**Exercise instructions**:
Filter the records for lines holding the string "import".
BEGIN
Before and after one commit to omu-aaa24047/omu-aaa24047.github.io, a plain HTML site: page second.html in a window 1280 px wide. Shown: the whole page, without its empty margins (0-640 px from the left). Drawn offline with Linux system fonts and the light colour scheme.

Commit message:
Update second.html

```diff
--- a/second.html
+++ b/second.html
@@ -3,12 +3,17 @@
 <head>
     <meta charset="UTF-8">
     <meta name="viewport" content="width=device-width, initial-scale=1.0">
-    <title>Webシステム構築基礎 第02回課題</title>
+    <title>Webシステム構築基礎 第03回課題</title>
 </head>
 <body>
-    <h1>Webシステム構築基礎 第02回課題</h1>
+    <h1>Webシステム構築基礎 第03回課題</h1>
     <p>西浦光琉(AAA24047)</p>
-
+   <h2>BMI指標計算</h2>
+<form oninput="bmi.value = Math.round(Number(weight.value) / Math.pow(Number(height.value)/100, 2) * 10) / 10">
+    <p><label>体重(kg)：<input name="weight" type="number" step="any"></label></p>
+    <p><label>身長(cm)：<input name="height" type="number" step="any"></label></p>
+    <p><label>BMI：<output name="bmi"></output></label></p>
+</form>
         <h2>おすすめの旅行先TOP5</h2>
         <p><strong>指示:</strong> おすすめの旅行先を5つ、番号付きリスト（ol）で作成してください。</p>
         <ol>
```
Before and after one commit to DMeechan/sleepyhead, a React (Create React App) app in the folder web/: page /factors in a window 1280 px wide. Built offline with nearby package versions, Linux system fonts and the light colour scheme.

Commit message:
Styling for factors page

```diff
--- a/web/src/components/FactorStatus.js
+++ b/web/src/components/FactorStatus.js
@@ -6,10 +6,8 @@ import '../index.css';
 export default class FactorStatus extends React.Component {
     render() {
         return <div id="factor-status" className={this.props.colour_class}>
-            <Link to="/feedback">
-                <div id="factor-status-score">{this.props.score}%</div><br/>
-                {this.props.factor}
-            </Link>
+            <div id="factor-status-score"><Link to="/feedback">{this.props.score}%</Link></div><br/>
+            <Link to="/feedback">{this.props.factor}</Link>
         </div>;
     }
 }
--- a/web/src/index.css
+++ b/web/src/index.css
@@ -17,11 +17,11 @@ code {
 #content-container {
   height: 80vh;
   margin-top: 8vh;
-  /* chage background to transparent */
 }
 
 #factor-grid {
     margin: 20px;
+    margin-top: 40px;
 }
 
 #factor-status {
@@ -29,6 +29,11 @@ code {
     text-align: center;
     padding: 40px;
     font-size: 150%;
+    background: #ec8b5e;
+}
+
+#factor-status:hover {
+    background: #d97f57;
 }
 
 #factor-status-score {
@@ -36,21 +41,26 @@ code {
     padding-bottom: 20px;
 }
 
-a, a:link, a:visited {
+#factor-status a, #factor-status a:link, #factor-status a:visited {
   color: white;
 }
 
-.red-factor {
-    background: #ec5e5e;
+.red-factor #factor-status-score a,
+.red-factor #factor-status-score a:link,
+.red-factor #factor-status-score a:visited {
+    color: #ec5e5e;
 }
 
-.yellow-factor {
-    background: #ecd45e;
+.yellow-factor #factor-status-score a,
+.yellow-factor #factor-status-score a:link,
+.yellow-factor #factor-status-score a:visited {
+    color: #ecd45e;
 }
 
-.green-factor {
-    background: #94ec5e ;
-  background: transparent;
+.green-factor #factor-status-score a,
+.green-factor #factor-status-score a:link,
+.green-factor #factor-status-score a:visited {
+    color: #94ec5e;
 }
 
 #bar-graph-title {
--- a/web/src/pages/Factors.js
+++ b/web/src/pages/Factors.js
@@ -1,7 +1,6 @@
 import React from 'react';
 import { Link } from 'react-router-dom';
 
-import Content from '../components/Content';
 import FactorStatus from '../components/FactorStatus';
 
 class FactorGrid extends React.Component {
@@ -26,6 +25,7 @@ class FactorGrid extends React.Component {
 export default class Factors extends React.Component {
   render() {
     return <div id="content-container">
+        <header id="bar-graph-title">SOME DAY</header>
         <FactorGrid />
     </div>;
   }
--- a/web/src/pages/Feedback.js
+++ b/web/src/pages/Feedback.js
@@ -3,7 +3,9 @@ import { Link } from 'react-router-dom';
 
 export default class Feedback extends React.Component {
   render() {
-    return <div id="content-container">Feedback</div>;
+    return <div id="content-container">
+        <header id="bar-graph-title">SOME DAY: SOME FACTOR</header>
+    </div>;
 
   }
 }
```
END
**Task answer**:
@@ -6,10 +6,8 @@ import '../index.css';
 import React from 'react';
 import { Link } from 'react-router-dom';
-import Content from '../components/Content';
 import FactorStatus from '../components/FactorStatus';
@@ -3,7 +3,9 @@ import { Link } from 'react-router-dom';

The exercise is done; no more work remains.